-- Excerpted records follows --

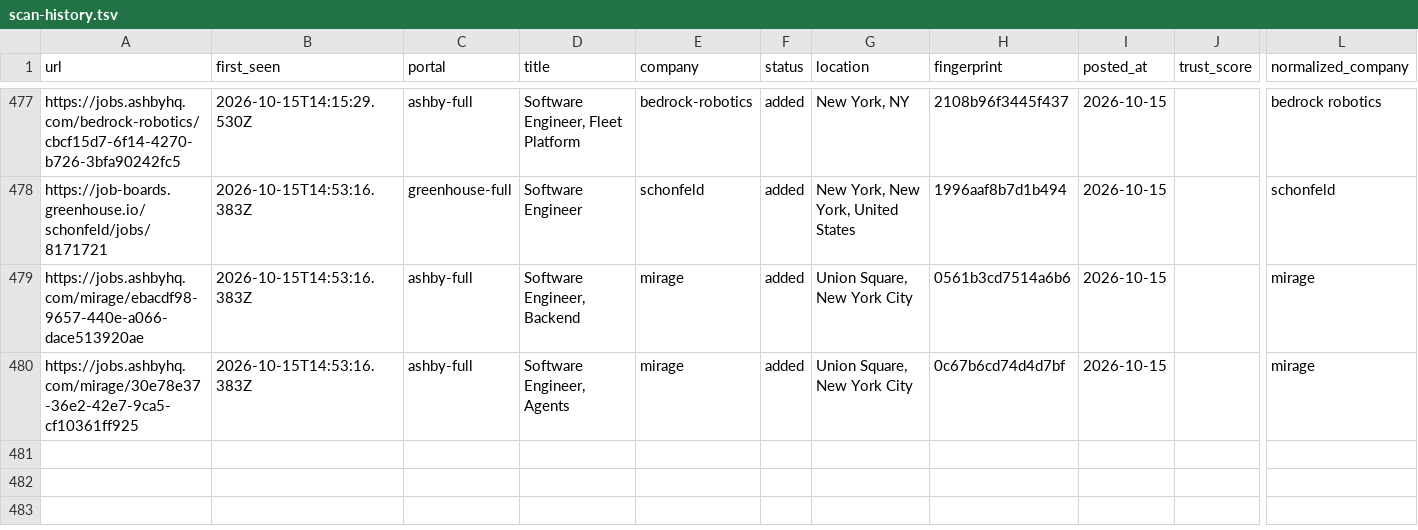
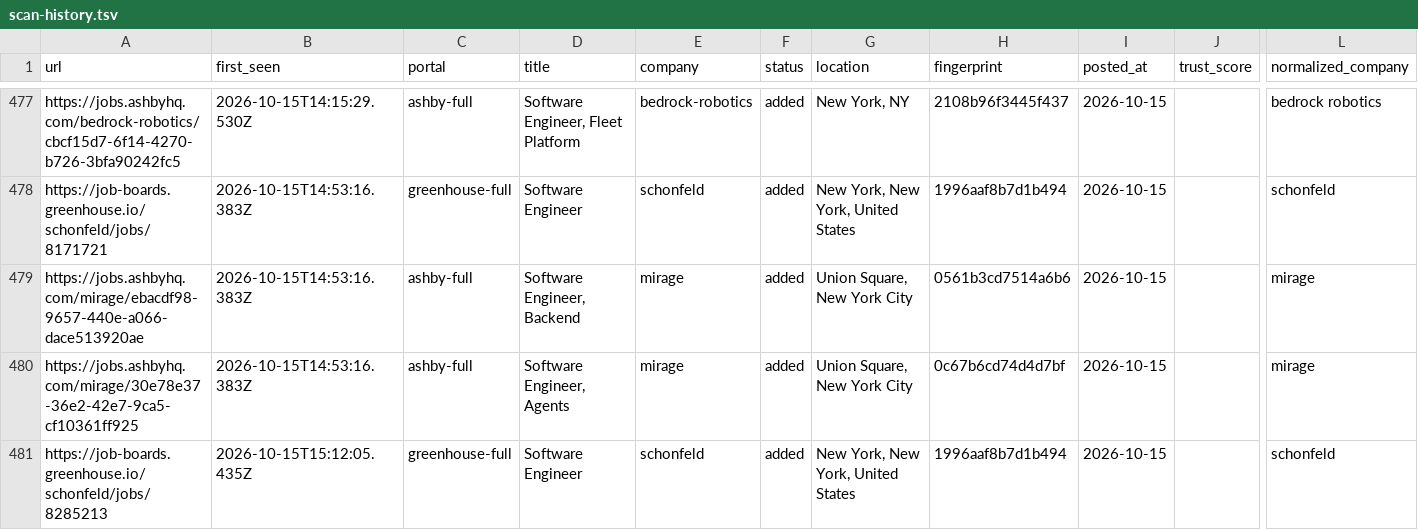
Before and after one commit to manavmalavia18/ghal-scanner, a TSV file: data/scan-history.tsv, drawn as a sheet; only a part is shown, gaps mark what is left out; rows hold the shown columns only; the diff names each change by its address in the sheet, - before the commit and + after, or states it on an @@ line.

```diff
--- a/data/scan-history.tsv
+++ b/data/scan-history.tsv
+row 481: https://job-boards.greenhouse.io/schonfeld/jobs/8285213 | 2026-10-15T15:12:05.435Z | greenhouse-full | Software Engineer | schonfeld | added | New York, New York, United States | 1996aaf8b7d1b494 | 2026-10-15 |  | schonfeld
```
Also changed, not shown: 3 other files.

-- Excerpted records concluded --
-- Excerpted records follows --

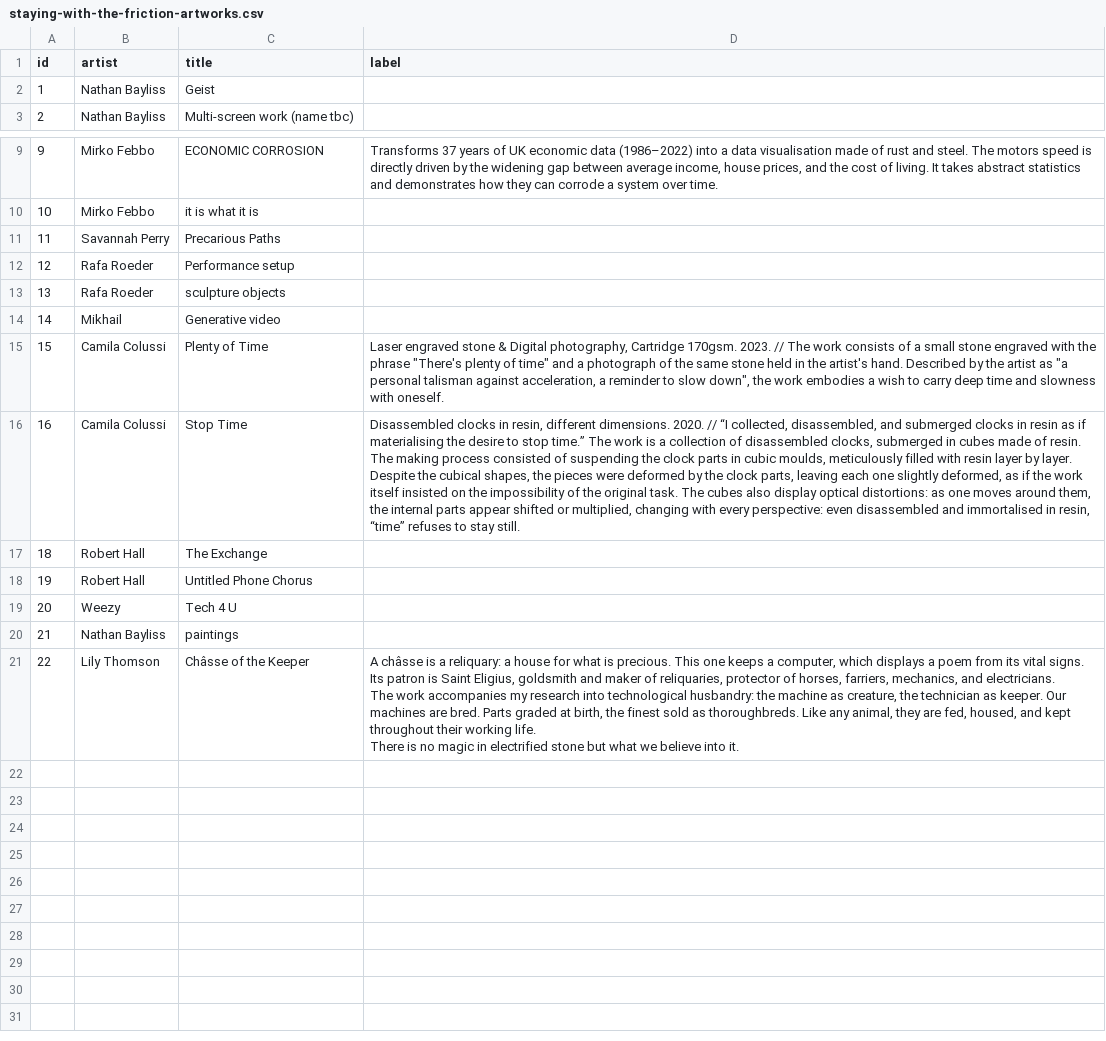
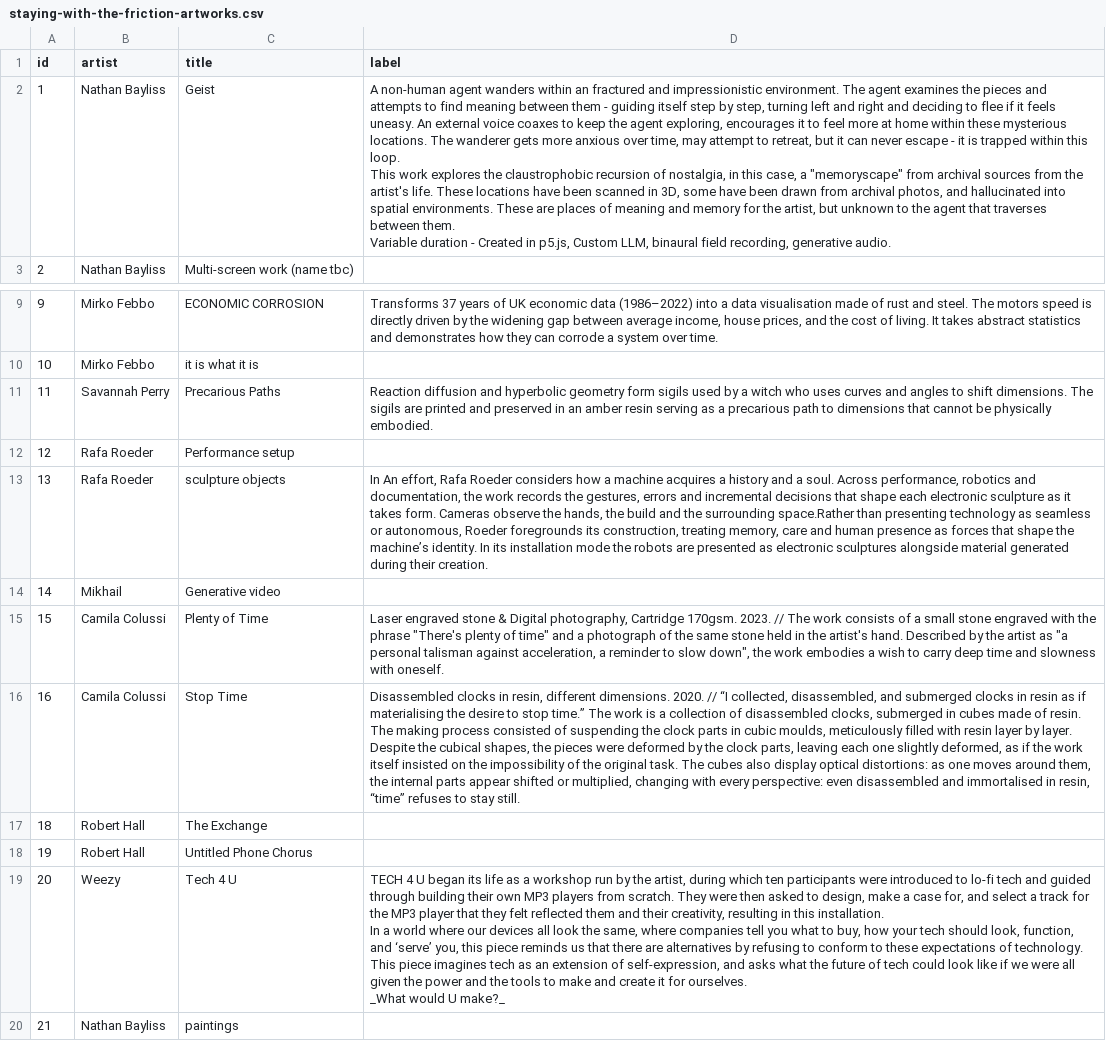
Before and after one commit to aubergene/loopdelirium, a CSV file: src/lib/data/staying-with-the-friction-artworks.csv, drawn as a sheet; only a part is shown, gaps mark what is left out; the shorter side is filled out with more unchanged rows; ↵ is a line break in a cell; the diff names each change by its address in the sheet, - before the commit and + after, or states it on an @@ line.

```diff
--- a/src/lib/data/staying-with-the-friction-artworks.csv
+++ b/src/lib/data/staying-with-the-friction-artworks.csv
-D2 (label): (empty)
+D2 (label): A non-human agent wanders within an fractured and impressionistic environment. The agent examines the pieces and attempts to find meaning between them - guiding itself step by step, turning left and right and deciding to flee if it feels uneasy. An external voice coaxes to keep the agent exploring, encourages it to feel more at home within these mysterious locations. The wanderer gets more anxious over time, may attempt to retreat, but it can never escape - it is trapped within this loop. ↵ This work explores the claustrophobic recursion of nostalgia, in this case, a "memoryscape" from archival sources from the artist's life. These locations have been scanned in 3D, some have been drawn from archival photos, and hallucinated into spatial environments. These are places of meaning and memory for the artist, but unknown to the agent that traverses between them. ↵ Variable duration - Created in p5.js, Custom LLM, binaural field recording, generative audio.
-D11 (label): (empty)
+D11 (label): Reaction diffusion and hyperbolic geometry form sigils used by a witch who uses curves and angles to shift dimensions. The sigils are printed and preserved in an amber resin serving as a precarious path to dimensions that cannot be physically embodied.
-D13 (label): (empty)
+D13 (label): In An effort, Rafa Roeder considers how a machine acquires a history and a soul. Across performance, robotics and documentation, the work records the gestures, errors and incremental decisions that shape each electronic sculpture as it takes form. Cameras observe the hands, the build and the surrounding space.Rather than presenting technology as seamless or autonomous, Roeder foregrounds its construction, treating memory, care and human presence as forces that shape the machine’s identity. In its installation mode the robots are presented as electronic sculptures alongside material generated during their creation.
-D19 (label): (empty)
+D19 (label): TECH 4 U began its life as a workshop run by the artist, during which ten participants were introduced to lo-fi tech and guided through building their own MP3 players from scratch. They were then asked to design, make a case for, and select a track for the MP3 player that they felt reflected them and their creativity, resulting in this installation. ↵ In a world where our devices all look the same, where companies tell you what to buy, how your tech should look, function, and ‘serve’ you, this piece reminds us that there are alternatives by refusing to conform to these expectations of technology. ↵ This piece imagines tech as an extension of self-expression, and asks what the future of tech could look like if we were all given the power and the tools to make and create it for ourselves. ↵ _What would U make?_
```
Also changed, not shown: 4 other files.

-- Excerpted records concluded --
-- Excerpted records follows --

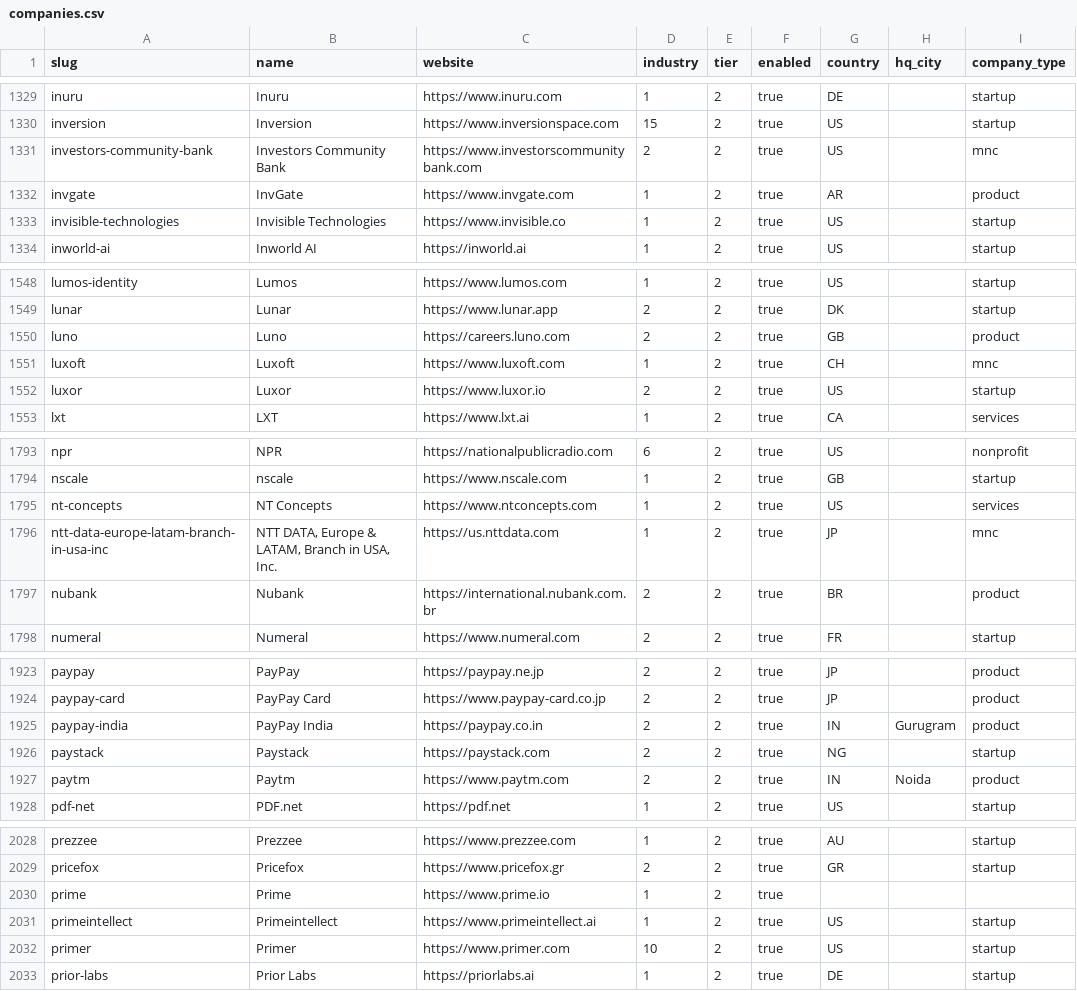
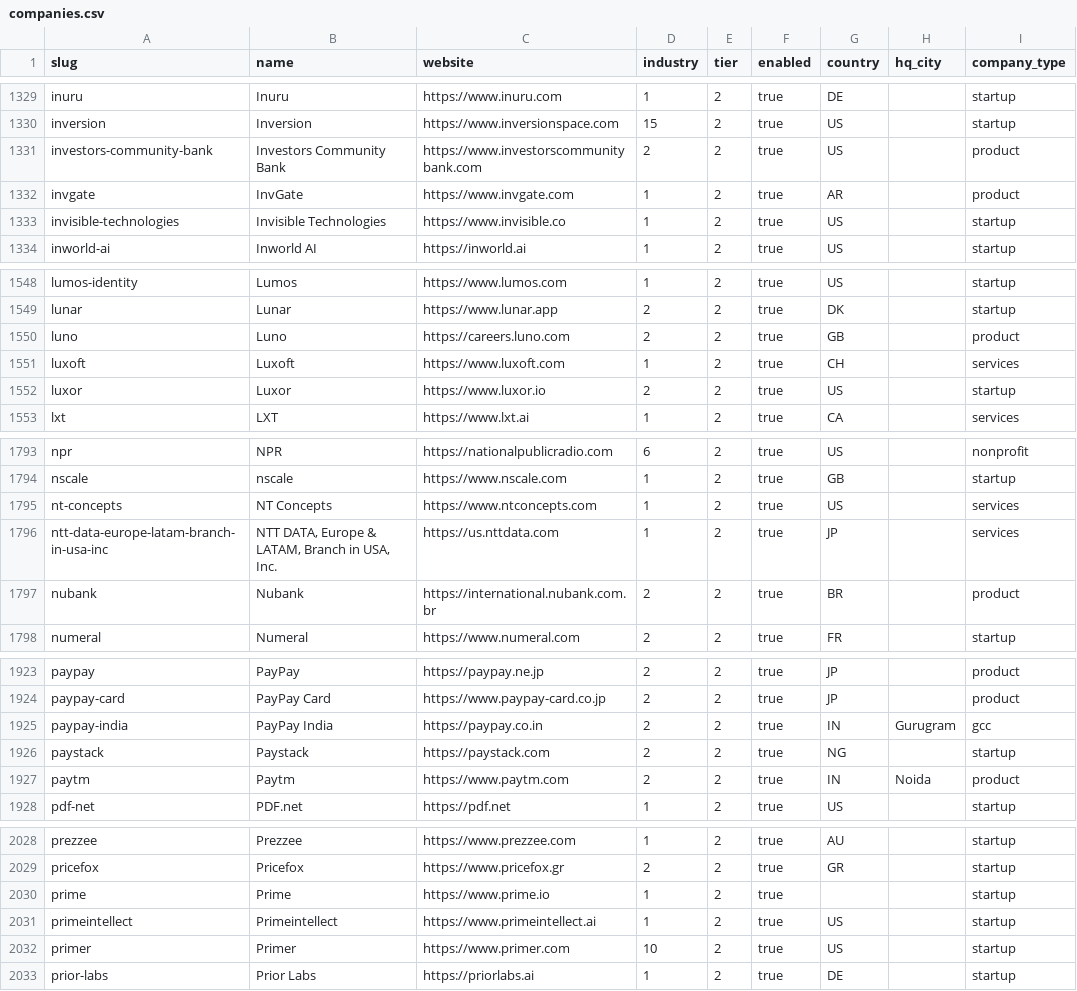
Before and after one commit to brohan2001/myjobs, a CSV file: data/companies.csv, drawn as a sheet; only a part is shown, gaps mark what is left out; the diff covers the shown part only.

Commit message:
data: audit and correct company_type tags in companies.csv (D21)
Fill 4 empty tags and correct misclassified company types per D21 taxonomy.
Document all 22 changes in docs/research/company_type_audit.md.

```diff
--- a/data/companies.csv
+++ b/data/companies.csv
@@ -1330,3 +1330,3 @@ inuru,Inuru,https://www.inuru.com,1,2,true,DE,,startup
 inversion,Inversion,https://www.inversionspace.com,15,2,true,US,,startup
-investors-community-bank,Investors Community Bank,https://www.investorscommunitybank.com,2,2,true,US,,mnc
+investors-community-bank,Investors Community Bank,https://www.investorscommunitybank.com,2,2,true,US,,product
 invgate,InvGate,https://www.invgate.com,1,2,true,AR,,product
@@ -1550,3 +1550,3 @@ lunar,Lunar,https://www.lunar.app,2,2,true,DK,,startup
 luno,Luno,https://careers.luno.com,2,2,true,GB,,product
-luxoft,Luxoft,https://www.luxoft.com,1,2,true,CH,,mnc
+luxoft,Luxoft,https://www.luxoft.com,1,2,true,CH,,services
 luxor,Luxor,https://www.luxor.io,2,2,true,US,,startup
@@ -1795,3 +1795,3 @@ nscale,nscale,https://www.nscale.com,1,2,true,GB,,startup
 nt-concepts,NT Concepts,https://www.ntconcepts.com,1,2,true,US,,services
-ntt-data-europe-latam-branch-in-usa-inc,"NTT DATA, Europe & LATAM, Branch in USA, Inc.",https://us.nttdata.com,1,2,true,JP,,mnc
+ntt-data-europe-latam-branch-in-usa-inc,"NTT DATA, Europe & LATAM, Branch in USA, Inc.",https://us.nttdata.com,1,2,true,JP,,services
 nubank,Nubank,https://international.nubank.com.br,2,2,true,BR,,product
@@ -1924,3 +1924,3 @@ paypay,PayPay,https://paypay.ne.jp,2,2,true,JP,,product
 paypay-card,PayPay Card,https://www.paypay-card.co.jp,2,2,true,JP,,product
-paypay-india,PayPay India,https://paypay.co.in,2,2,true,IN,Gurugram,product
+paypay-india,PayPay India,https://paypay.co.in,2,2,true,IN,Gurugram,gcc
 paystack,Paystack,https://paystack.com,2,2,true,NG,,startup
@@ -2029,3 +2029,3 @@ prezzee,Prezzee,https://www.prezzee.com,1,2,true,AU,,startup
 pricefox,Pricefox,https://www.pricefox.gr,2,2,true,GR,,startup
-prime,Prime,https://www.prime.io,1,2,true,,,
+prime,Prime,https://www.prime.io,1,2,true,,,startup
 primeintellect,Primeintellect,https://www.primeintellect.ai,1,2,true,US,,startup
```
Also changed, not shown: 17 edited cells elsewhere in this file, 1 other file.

-- Excerpted records concluded --

Exercise = For every line of the records that includes the string "Luxoft", add one to a tally; the answer is that tally alone.

Completed task = 2